Institutional joint-venture equity is again starting to look in Philadelphia as an alternative to the much pricier multifamily markets of New York City, Boston, and Washington, D.C. And developers are growing more optimistic about the region. Rochester, N.Y.–based REIT Home Properties recently gained control on two parcels of land in Conshohocken, where it's planning to break ground on 385 units in late 2012.

Last year, McLean, Va.–based Jefferson Apartment Group started construction on Jefferson at West Goshen, a 230-unit project on Route 202 in West Chester, armed with a construction loan from Wells Fargo and jointventure equity from AEW Capital Management. Return on cost using the then-current rents was forecasted to be 8.5 percent.

But as more equity investors enter the market, and cap rates continue to fall, development yields have fallen fast over the past year. Minimum return on cost today has dropped 100 basis points (bps) to 7.5 percent. Generally, equity investors want to see a minimum 150 bps spread between current cap rates and return on cost, which means equity investors are comfortable with a 6 percent cap rate, which is reasonable for new developments.

Today, development equity is seeking 20 percent or greater project-level leveraged internal rates of return. For existing product, value-add equity is seeking leveraged returns in the high teens.

Despite the right environment for development, however, the outlook for deliveries is still quite constrained for the near term, with only 317 units expected for delivery this year and 747 units expected to be completed next year.

Transaction Trends

Investors, too, are eyeing Philadelphia. A few transactions indicate where pricing is, as well as the disparity between Class A and B products in the metro.

Invesco Realty Advisors purchased the Class A, 309-unit Londonbury Apartments in Conshohocken from O'Neill Properties in June for around $80 million. The property was constructed in 2010 as part of O'Neill's Millennium development, a 60-acre mixed-use community.

Also in June, TIAA-CREF purchased the 185-unit Pepper Building in Center City for $50.8 million, underscoring institutional investor interest in the area. The seller was Philadelphia Management Group, which bought the complex in 2007, gutting and converting the former hospital and medical offices into rentals.

That same month, the 296-unit Willow Ridge, a Class B product developed in the early 1990s, sold for about $95,000 per unit to an undisclosed buyer. The deal, located in the affluent suburb of Marlton, N.J., about 15 miles from Philadelphia, received about 30 offers and exhibited a going-in cap rate of 6.25 percent when it closed. The new owners plan to do a rehab.
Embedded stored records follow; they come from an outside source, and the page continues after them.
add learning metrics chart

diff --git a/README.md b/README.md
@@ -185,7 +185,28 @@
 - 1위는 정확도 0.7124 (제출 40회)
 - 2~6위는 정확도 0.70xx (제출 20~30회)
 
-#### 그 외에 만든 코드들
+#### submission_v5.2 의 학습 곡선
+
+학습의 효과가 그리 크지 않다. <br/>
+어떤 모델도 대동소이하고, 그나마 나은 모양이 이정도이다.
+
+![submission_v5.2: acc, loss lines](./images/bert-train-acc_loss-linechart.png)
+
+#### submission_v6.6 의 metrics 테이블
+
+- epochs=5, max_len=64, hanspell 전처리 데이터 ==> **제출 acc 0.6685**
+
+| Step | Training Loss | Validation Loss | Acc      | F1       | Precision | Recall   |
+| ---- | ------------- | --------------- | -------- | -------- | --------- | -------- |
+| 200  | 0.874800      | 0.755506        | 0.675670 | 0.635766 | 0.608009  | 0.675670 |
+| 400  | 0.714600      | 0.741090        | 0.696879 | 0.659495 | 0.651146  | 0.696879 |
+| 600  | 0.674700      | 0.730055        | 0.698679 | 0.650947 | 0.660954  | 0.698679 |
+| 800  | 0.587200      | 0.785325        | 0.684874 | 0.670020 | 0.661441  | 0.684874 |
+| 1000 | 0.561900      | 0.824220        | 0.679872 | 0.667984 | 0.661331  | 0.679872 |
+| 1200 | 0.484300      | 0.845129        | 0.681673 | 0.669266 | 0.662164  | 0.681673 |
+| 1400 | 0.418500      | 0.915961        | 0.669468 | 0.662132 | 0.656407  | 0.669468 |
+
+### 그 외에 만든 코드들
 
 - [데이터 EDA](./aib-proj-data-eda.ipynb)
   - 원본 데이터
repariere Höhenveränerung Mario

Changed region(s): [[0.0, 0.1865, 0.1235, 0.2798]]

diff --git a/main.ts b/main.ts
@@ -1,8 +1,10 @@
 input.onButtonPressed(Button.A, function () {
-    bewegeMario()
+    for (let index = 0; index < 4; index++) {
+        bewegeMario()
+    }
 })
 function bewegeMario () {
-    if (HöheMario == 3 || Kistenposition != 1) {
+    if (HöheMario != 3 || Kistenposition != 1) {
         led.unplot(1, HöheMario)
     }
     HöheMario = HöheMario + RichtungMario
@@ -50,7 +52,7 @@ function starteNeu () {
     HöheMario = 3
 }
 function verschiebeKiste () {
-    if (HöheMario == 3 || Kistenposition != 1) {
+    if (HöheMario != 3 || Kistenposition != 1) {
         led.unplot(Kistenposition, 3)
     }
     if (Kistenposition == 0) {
And in July, Home Properties purchased the Class B, 203-unit Waterview Apartments in East Goshen, a Philadelphia suburb, for $24.6 million, or $121,000 per unit, from Fairfield Residential. The REIT plans to pump in $2.3 million over the next three years to correct deferred maintenance and upgrade kitchens and baths.

Cheap Money

Generally, cap rates have ranged from 5.5 percent to 6.5 percent in and around Philadelphia, depending on the age and quality of the asset. Driving those aggressive cap rates is the plentiful low-cost debt available today.

Interest rates are in the 3.75 percent range for five-year money and the 4.75 percent range for 10-year loans, allowing buyers to bid aggressively for low cap-rate deals. Loan-tovalue (LTV) ratios max out at 80 percent for banks and the agencies, Fannie Mae, Freddie Mac, and the Federal Housing Administration. Life insurance companies will go up to 70 percent leverage, sometimes up to 75 percent, and for high-quality deals, their rates can be well inside of the agencies'.

CMBS lenders enjoyed a brief period of very aggressive bidding for deals in the second quarter but have pulled back with the August swoon in the capital markets. It's only a matter of time before their pricing falls in line with that of the rest of the debt market. Meanwhile, the conduits are still out there cautiously bidding and closing new deals.

This is all good news for apartment owners and investors in the area. Most important, the fundamentals are finally catching up with the sometimes overly optimistic investor underwriting models. In the case of Philadelphia, at least, that optimism seems well-founded.